Y’all know that swimming pool up on the West Side, at Harmon Field, near the corner of Fishburne and President Streets? When do you think it was built? 1960s? 50s? How about 1933? Indeed, a December 6, 1933 article in the Evening Post described the pool as “the colored pool at Harmon Field”--this was the era of Jim Crow and the segregated South, after all. It featured water depths of 3-8 feet and was smaller than the George Burges pool at 105 x 45 feet. It was named after the grandson of a city policeman who was at Pearl Harbor during Japan’s surprise attack in 1941. A short time later, after seeing action at Guadalcanal, he was declared missing and then dead. He was the first black Charlestonian killed during the war. The pool has undergone extensive renovations over the years, the most recent of which included the construction of a new pool house. The award-winning building was moved to the west side of the pool to block the intense afternoon sun; now the pool can be seen from Fishburne Street.
- Martin Luther King Pool at Martin Park, 1988, Evening Post
MLK Pool at Martin Park
Some forty years after initially proposed, the municipal pool at Lee and Hanover Streets was completed and opened in June, 1974. While the Burges Pool was still used upon request from private groups for instructional purposes, the new one at Martin Park was expected to accommodate swimmers who formerly used the old pool on George Street. At 50 meters, the pool was designed to meet the needs of competitive teams and swimmers, and is still used for that purpose today. It is now covered during the winter to allow year-round use. Do y’all remember coming over from Mt. Pleasant and seeing this cool oasis from the old bridge?

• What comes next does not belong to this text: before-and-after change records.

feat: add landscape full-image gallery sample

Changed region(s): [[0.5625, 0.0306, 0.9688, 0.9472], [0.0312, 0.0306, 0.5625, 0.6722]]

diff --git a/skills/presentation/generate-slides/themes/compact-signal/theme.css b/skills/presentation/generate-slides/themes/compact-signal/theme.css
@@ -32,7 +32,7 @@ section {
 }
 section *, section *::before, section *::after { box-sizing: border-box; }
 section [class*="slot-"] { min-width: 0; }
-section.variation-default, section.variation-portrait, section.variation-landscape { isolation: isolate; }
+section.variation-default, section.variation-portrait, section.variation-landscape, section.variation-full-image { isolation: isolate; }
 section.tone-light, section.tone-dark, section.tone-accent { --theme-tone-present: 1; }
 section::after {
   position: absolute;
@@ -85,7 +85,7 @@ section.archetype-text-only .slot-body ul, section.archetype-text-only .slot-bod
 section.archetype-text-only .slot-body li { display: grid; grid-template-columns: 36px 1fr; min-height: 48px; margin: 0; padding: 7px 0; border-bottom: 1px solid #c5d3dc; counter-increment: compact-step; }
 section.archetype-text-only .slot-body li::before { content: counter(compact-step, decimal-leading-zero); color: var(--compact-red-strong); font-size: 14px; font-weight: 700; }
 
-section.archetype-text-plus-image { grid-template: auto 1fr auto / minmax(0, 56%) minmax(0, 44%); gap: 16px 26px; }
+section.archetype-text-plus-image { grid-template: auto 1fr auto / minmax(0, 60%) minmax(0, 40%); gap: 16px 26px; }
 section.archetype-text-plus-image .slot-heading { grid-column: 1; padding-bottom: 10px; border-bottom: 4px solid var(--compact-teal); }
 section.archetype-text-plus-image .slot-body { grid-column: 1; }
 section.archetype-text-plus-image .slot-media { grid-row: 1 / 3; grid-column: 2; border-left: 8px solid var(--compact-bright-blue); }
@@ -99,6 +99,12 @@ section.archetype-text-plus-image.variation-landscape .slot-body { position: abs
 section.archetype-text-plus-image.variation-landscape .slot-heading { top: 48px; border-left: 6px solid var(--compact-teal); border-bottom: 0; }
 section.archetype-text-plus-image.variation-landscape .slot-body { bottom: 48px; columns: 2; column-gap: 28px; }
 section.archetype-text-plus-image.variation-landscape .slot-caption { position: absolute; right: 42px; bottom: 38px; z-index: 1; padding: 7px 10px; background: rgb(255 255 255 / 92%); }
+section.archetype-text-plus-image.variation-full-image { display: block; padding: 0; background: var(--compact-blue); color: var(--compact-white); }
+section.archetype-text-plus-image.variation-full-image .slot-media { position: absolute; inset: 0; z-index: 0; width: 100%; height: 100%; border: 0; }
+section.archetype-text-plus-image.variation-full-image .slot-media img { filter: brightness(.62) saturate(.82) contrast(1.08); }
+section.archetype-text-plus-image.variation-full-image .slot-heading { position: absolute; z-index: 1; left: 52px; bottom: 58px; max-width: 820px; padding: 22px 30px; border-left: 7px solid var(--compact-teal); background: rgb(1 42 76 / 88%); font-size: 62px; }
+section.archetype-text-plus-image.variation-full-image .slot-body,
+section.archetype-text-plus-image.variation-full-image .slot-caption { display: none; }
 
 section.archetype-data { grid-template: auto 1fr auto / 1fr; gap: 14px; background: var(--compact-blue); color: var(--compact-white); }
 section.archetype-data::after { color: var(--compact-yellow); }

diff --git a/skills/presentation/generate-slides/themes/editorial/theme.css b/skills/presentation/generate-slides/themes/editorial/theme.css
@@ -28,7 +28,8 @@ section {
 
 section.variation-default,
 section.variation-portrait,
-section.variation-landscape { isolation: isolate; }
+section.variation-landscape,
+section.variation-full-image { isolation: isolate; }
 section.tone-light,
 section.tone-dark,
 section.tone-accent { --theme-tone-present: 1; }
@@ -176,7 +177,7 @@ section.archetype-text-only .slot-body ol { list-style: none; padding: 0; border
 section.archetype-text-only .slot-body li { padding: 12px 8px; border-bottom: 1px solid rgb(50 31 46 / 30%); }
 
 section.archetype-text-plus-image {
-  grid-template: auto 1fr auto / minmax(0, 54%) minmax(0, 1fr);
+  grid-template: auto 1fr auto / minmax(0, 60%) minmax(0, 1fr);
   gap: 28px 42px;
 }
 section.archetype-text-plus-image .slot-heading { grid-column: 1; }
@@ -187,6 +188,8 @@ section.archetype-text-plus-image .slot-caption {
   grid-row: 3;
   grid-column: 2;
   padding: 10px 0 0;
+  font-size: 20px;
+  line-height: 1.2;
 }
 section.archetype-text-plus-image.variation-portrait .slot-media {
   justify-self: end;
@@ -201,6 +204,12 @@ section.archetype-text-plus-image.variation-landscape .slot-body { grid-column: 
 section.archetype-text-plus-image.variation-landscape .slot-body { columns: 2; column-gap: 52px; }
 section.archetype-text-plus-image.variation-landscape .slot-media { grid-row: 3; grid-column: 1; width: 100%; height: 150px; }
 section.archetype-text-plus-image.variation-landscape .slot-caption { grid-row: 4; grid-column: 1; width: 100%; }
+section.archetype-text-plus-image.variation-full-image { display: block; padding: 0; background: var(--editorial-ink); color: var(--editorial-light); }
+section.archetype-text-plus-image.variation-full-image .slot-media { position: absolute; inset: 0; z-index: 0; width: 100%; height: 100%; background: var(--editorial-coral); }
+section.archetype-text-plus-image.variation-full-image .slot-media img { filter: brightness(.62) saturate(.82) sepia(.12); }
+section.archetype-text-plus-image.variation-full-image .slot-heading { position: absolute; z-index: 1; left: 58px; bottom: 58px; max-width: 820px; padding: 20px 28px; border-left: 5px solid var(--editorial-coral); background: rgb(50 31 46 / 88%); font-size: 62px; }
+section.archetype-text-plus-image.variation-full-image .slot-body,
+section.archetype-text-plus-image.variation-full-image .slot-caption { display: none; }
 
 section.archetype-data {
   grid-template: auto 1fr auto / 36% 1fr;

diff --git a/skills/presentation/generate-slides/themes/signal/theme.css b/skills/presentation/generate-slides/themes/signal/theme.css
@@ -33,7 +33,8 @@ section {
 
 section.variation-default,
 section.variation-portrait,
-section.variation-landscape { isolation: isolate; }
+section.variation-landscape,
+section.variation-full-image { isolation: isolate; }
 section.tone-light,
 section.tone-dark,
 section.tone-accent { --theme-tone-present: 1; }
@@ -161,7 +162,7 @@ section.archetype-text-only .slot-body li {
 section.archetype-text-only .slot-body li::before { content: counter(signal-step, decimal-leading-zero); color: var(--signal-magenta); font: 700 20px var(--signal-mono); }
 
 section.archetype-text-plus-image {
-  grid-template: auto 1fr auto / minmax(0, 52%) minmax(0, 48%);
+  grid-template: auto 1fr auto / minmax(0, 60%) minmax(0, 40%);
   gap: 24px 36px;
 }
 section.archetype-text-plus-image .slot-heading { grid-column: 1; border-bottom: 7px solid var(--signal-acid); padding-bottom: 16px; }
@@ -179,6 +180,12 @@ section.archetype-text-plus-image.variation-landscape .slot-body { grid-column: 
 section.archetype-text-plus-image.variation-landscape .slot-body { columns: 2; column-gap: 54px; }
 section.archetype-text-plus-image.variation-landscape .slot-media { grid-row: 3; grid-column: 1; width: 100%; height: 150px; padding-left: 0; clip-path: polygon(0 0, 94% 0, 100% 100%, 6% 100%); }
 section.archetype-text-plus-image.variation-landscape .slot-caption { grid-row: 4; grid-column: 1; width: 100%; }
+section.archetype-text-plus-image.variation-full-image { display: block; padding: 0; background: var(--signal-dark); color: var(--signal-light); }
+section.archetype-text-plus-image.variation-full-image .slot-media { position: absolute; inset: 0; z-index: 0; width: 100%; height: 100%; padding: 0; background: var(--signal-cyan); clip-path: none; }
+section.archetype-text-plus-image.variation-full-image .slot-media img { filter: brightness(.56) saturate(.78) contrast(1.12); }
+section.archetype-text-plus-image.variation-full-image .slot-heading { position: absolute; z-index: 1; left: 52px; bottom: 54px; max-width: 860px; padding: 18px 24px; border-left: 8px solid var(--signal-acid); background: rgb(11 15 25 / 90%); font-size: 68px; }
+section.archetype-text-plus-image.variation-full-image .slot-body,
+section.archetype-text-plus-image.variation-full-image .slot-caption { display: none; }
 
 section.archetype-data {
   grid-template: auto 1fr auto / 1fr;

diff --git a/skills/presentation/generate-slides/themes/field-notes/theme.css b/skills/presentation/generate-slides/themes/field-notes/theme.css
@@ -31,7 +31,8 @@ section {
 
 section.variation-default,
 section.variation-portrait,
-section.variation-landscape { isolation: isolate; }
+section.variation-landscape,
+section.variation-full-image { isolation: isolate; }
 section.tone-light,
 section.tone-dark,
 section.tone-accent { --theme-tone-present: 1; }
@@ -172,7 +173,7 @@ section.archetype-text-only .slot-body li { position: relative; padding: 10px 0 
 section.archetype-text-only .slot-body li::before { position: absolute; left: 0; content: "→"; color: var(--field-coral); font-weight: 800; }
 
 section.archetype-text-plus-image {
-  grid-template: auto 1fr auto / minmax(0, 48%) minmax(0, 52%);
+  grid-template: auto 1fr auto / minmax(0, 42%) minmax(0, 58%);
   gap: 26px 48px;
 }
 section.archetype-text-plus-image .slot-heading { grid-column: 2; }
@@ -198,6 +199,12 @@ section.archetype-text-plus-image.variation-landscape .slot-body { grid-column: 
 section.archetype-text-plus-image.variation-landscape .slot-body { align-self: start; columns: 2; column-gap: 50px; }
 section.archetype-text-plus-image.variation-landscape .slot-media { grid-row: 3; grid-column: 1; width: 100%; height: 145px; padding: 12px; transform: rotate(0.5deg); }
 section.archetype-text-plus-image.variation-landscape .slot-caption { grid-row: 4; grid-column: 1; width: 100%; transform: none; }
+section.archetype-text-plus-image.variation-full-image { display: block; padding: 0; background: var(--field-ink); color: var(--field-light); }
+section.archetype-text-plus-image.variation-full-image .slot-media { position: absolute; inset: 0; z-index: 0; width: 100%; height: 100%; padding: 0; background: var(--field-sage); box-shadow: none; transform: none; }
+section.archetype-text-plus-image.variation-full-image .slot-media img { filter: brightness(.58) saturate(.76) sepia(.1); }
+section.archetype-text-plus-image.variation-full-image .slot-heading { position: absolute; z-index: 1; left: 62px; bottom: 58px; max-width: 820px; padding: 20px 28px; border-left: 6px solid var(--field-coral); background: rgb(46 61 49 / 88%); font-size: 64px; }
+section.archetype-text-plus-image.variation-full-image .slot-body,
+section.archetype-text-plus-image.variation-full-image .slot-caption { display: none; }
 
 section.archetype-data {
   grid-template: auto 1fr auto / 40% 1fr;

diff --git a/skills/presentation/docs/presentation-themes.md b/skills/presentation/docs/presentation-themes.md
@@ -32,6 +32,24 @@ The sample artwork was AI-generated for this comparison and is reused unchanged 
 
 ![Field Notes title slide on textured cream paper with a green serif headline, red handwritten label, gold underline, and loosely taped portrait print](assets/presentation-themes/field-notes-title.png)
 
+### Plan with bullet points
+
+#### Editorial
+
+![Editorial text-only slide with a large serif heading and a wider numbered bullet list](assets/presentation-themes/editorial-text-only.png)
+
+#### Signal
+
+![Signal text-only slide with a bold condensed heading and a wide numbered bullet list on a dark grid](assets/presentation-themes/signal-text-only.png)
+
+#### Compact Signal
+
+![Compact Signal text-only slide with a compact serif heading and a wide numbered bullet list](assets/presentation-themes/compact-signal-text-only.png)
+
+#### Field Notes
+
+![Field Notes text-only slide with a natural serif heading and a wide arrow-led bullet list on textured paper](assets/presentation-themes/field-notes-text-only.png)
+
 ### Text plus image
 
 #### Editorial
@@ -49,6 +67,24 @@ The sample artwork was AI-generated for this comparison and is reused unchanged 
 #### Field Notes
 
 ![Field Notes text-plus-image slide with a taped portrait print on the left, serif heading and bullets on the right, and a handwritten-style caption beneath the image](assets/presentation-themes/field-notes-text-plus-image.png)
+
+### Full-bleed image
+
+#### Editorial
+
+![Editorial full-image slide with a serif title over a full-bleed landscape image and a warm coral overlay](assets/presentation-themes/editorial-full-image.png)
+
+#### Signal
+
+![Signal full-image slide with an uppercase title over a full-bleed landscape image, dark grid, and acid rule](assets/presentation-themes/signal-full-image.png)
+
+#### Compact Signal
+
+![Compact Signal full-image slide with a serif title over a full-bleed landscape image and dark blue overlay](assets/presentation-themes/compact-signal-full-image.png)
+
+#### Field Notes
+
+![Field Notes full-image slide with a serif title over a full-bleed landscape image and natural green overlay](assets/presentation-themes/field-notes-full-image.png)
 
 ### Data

In addition to the two public pools downtown, there are options available in the surrounding areas. Check out the aquatics program in Charleston and if you’re really feeling adventurous, the County has three different water parks: Whirlin Waters at Wannamaker County Park in North Charleston, Splash Island at Palmetto Islands County Park in Mt. Pleasant, and Splash Zone at James Island County Park. Y’all go get your cool on!
Looking for your own dipping spot?
Lois has a couple of beautiful homes for sale with swimming pools, and she’d love you to come check them out and maybe dip a toe. Click below for full listing information and give her a call at 843-270-2797.